A definition for spam

By September 28, 2008 June 17th, 2017 Blog

According to Wikipedia, e-mail spam is defined as follows:

“E-mail spam, also known as unsolicited bulk Email (UBE) or unsolicited commercial email (UCE), is the practice of sending unwanted e-mail messages, frequently with commercial content, in large quantities to an indiscriminate set of recipients. (http://en.wikipedia.org/wiki/Spam_(electronic)#E-mail_spam)”

This definition is okay, but is overly broad. I would like to propose the “Triangle of Spam” in an effort to more accurately define the problem.

Simply put, for any piece of e-mail to be considered “spam” it must be unsolicited, anonymous, and high volume. If any one (or more) of these characteristics is not met, the e-mail can be considered unwanted, but is not “spam.”

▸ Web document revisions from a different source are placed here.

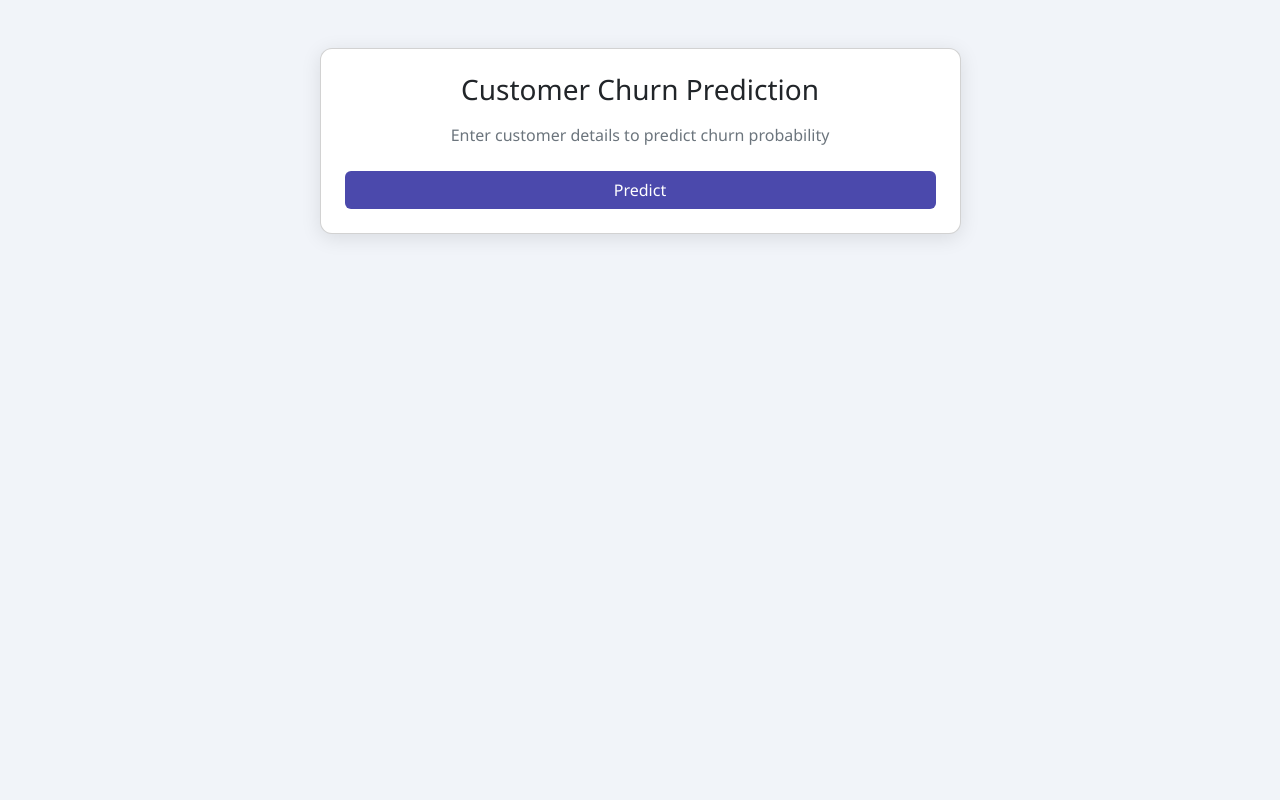
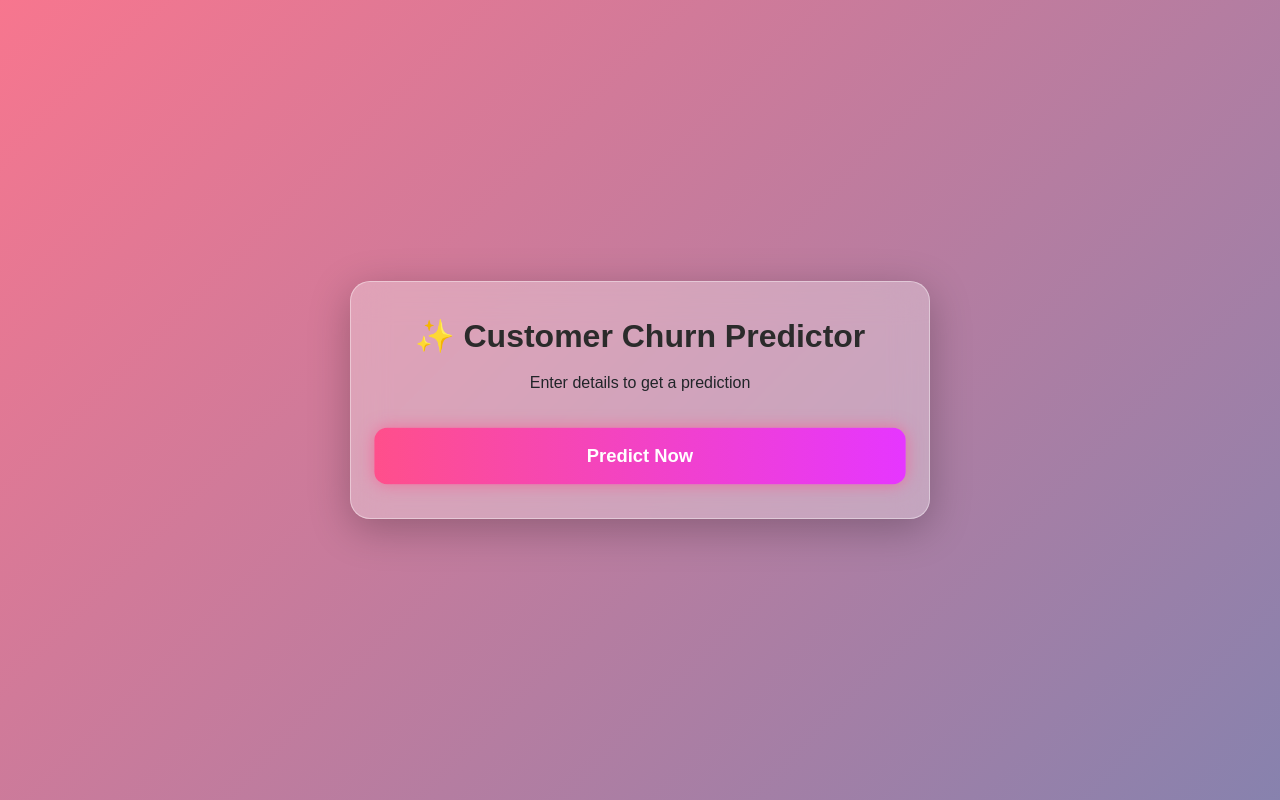
Before and after one commit to Prashant-Bhardwaj01/Churn-Prediction-Model, a Flask app: page / in a window 1280 px wide. Run offline with Flask 3, Linux system fonts and the light colour scheme; parts of the project's set-up code (start-up, migrations or seed data) failed here and were passed over.

Commit message:
Add Smooth Animations

```diff
--- a/templates/index.html
+++ b/templates/index.html
@@ -6,52 +6,103 @@
     <!-- Bootstrap -->
     <link href="https://cdn.jsdelivr.net/npm/bootstrap@5.3.0/dist/css/bootstrap.min.css" rel="stylesheet">
 
+    <!-- Animate CSS -->
+    <link rel="stylesheet"
+          href="https://cdnjs.cloudflare.com/ajax/libs/animate.css/4.1.1/animate.min.css"/>
+
     <style>
         body {
-            background: #f1f4f9;
-            font-family: "Segoe UI", Arial;
+            height: 100vh;
+            margin: 0;
+            background: linear-gradient(135deg, #ff7eb3, #ff758c, #6a85b6, #33ccff);
+            background-size: 400% 400%;
+            animation: gradientShift 10s ease infinite;
+            font-family: "Poppins", sans-serif;
+            display: flex;
+            justify-content: center;
+            align-items: center;
         }
-        .card {
+
+        @keyframes gradientShift {
+            0% { background-position: 0% 50%; }
+            50% { background-position: 100% 50%; }
+            100% { background-position: 0% 50%; }
+        }
+
+        .glass-card {
+            width: 580px;
+            padding: 35px;
+            backdrop-filter: blur(18px);
+            background: rgba(255, 255, 255, 0.3);
+            border-radius: 20px;
+            box-shadow: 0 10px 40px rgba(0,0,0,0.25);
+            animation: fadeInUp 0.8s ease;
+            border: 1px solid rgba(255,255,255,0.4);
+        }
+
+        @keyframes fadeInUp {
+            from { opacity: 0; transform: translateY(50px); }
+            to { opacity: 1; transform: translateY(0); }
+        }
+
+        label {
+            font-weight: 600;
+            color: #222;
+        }
+
+        input {
+            border-radius: 12px !important;
+            padding: 10px 14px !important;
+            border: 2px solid #ddd !important;
+            transition: 0.3s;
+        }
+
+        input:focus {
+            border-color: #ff4f8b !important;
+            box-shadow: 0 0 12px rgba(255, 79, 139, 0.7);
+            transform: scale(1.02);
+        }
+
+        .btn-glow {
+            background: linear-gradient(90deg, #ff4f8b, #e636ff);
+            color: white;
+            padding: 14px;
+            font-size: 1.1rem;
+            font-weight: bold;
             border-radius: 12px;
-            box-shadow: 0 4px 20px rgba(0,0,0,0.1);
+            border: none;
+            width: 100%;
+            margin-top: 10px;
+            transition: 0.3s;
+            box-shadow: 0 0 15px rgba(255, 79, 139, 0.6);
         }
-        .btn-custom {
-            background: #4b49ac;
-            color: white;
-            font-weight: 500;
-        }
-        .btn-custom:hover {
-            background: #3b3a92;
+
+        .btn-glow:hover {
+            transform: scale(1.05);
+            box-shadow: 0 0 25px rgba(255, 79, 139, 0.9);
         }
     </style>
 </head>
 
 <body>
 
-<div class="container py-5">
-    <div class="row justify-content-center">
-        <div class="col-md-7">
-
-            <div class="card p-4">
-                <h3 class="text-center mb-3">Customer Churn Prediction</h3>
-                <p class="text-center text-secondary">Enter customer details to predict churn probability</p>
+<div class="glass-card animate__animated animate__fadeIn">
+    <h2 class="text-center fw-bold mb-3" style="color:#2b2b2b;">✨ Customer Churn Predictor</h2>
+    <p class="text-center text-dark mb-4">Enter details to get a prediction</p>
 
     <form action="/predict" method="POST">
 
         {% for col in columns %}
-                    <div class="mb-3">
-                        <label class="form-label">{{ col }}</label>
+        <div class="mb-3 animate__animated animate__fadeInUp" style="animation-delay: {{ loop.index * 0.04 }}s;">
+            <label>{{ col }}</label>
             <input type="number" step="any" class="form-control" name="{{ col }}" required>
         </div>
         {% endfor %}
 
-                    <button class="btn btn-custom w-100 mt-2">Predict</button>
+        <button type="submit" class="btn-glow animate__animated animate__pulse animate__infinite">
+            Predict Now
+        </button>
     </form>
-
-            </div>
-
-        </div>
-    </div>
 </div>
 
 </body>
```
Also changed, not shown: templates/result.html (+78 -39 lines). Lines whose indentation alone changed are shown as unchanged.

It is important to distinguish between “spam” and simply unwanted e-mail. For example, are “Lowest Fare” updates from United Airlines spam or, in my case, simply unwanted (I never fly United)? While I’m sure I did fly United at some point in the distant past, I certainly do not plan on flying United anytime soon. Technically speaking, United has the right, by virtue of our “previous business relationship,” to send me these updates. However, in my particular case, these are absolutely unwanted e-mails, but they cannot (or should not) be considered spam.

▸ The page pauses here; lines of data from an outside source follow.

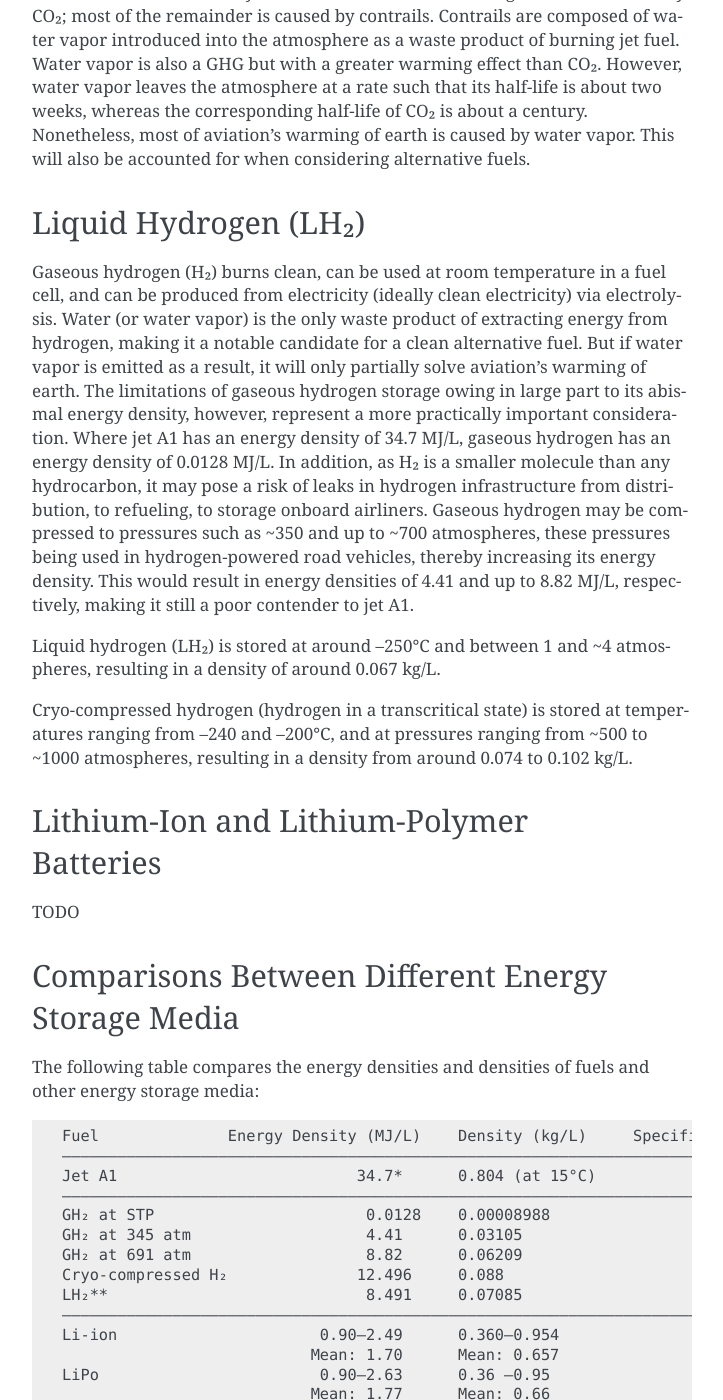
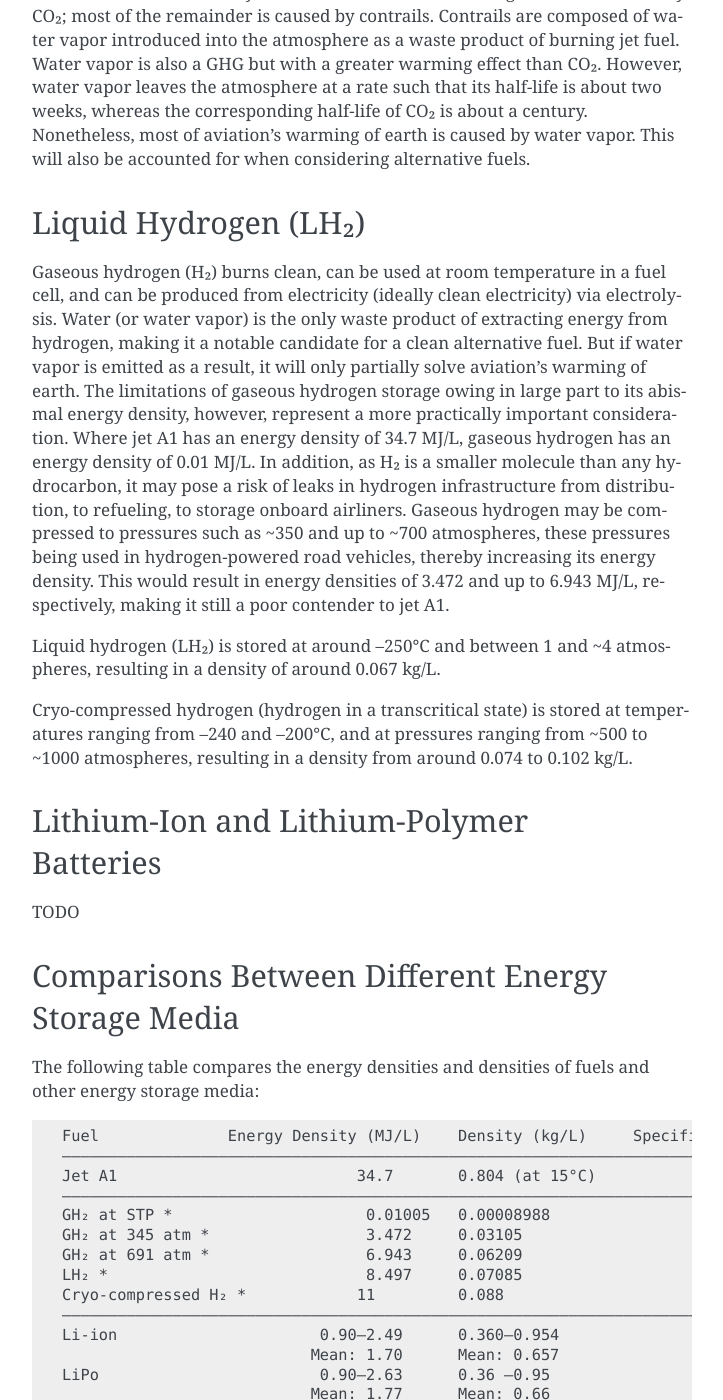
Before and after one commit to keeganmjgreen/green_airliner, a Sphinx documentation site: the page built from docs/source/5_feasibility_studies.rst, in a window 1280 px wide and 1400 px high, scrolled down 1754 px. Shown: the whole window, without its empty margins (388-1111 px from the left). Built offline with Sphinx 7.4.7, drawn with Linux system fonts in a browser that asks for light colours; some of the changed text lies outside the part shown.

Commit message:
DOC after using gh2 lhv

```diff
--- a/docs/source/5_feasibility_studies.rst
+++ b/docs/source/5_feasibility_studies.rst
@@ -39,13 +39,10 @@ It should be noted that only one third of aviation's warming of earth is caused
 Liquid Hydrogen (LH₂)
 ---------------------
 
-Gaseous hydrogen (H₂) burns clean, can be used at room temperature in a fuel cell, and can be produced from electricity (ideally clean electricity) via electrolysis. Water (or water vapor) is the only waste product of extracting energy from hydrogen, making it a notable candidate for a clean alternative fuel. But if water vapor is emitted as a result, it will only partially solve aviation's warming of earth. The limitations of gaseous hydrogen storage owing in large part to its abismal energy density, however, represent a more practically important consideration. Where jet A1 has an energy density of 34.7 MJ/L, gaseous hydrogen has an energy density of 0.0128 MJ/L. In addition, as H₂ is a smaller molecule than any hydrocarbon, it may pose a risk of leaks in hydrogen infrastructure from distribution, to refueling, to storage onboard airliners. Gaseous hydrogen may be compressed to pressures such as ~350 and up to ~700 atmospheres, these pressures being used in hydrogen-powered road vehicles, thereby increasing its energy density. This would result in energy densities of 4.41 and up to 8.82 MJ/L, respectively, making it still a poor contender to jet A1.
+Gaseous hydrogen (H₂) burns clean, can be used at room temperature in a fuel cell, and can be produced from electricity (ideally clean electricity) via electrolysis. Water (or water vapor) is the only waste product of extracting energy from hydrogen, making it a notable candidate for a clean alternative fuel. But if water vapor is emitted as a result, it will only partially solve aviation's warming of earth. The limitations of gaseous hydrogen storage owing in large part to its abismal energy density, however, represent a more practically important consideration. Where jet A1 has an energy density of 34.7 MJ/L, gaseous hydrogen has an energy density of 0.01 MJ/L. In addition, as H₂ is a smaller molecule than any hydrocarbon, it may pose a risk of leaks in hydrogen infrastructure from distribution, to refueling, to storage onboard airliners. Gaseous hydrogen may be compressed to pressures such as ~350 and up to ~700 atmospheres, these pressures being used in hydrogen-powered road vehicles, thereby increasing its energy density. This would result in energy densities of 3.472 and up to 6.943 MJ/L, respectively, making it still a poor contender to jet A1.
 
-.. Energy density of gaseous hydrogen: 142.0 MJ/kg * 0.001 kg/g * 0.08988 g/L (at STP) = 0.0128 MJ/L
-..     142.0 MJ/kg from https://transportgeography.org/contents/chapter4/transportation-and-energy/combustibles-energy-content/
-..     0.08988 g/L from https://en.wikipedia.org/wiki/Hydrogen
 .. Gaseous hydrogen pressures from https://en.wikipedia.org/wiki/Hydrogen_storage
-.. Pressurized hydrogen energy densities: 0.0128 MJ/L * [350, 700] bar / (1.01325 bar/atm) = [4.41, 8.82] MJ/L
+.. Pressurized hydrogen energy densities: 0.01005 MJ/L * [350, 700] bar / (1.01325 bar/atm) = [3.472, 6.943] MJ/L
 .. https://en.wikipedia.org/wiki/Hydrogen_storage#/media/File:Storage_Density_of_Hydrogen.jpg
 
 Liquid hydrogen (LH₂) is stored at around –250°C and between 1 and ~4 atmospheres, resulting in a density of around 0.067 kg/L.
@@ -64,23 +61,24 @@ The following table compares the energy densities and densities of fuels and oth
 
     Fuel              Energy Density (MJ/L)    Density (kg/L)     Specific Energy (MJ/kg)
     ―――――――――――――――――――――――――――――――――――――――――――――――――――――――――――――――――――――――――――――――――――――
-    Jet A1                          34.7*      0.804 (at 15°C)                       43.2
+    Jet A1                          34.7       0.804 (at 15°C)                      43.2
     ―――――――――――――――――――――――――――――――――――――――――――――――――――――――――――――――――――――――――――――――――――――
-    GH₂ at STP                       0.0128    0.00008988                           142.0
-    GH₂ at 345 atm                   4.41      0.03105                                  "
-    GH₂ at 691 atm                   8.82      0.06209                                  "
-    Cryo-compressed H₂              12.496     0.088                                    "
-    LH₂**                            8.491     0.07085                              119.8
+    GH₂ at STP *                     0.01005   0.00008988                          119.93
+    GH₂ at 345 atm *                 3.472     0.03105                                  "
+    GH₂ at 691 atm *                 6.943     0.06209                                  "
+    LH₂ *                            8.497     0.07085                                  "
+    Cryo-compressed H₂ *            11         0.088                                    "
     ―――――――――――――――――――――――――――――――――――――――――――――――――――――――――――――――――――――――――――――――――――――
     Li-ion                      0.90–2.49      0.360–0.954
                                Mean: 1.70      Mean: 0.657                           2.57
     LiPo                        0.90–2.63      0.36 –0.95
                                Mean: 1.77      Mean: 0.66                             2.7
 
-    * Lower Heating Value (LHV)
-    ** As can be seen by the energy density of GH₂ at 691 atm being slightly higher than that of LH₂, while the converse is true for the density, figures are approximate.
+    * The energy density and specific energy specifically use the Lower Heating Value (LHV).
 
-Jet A1 fuel is practical, besides the unfortunate fact that it is extremely inexpensive per liter, because it has both a good energy density (34.7 MJ/L) and specific energy (43.2 MJ/L). LH₂ has a much higher specific energy (119.8 MJ/kg) but a much lower energy density (8.491 MJ/L). Both Li-ion and LiPo have poor energy densities and specific energies; note that their mean values have been taken to be conservative, although using one value or another for the Li-ion and LiPo energy storage media matters little as their energy densities and specific energy do not compare to jet A1 and LH₂.
+.. TODO why LHV used
+
+Jet A1 fuel is practical, besides the unfortunate fact that it is extremely inexpensive per liter, because it has both a good energy density (34.7 MJ/L) and specific energy (43.2 MJ/L). LH₂ has a much higher specific energy (119.93 MJ/kg) but a much lower energy density (8.497 MJ/L). Both Li-ion and LiPo have poor energy densities and specific energies; note that their mean values have been taken to be conservative, although using one value or another for the Li-ion and LiPo energy storage media matters little as their energy densities and specific energy do not compare to jet A1 and LH₂.
 
 The A320ceo can carry up to 27,200 L, or 21,900 kg, of jet A1 fuel. For the purposes of studies, it is assumed that the fuel capacity of the A320ceo will not be modified (though the energy storage media, with which it is filled, will be). The AT200 can carry up to 5,000 L or 1,500 kg of cargo---depending on whether the volume or the mass of the cargo is the limiting factor. It is also assumed for the purposes of the studies that no significant additional volume or weight will need to be carried by either the airliner or the UAV to support different fuels (which does not necessarily hold true for fuels such as LH₂).
 
```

I am very interested to hear what other people think of the “Triangle of Spam.”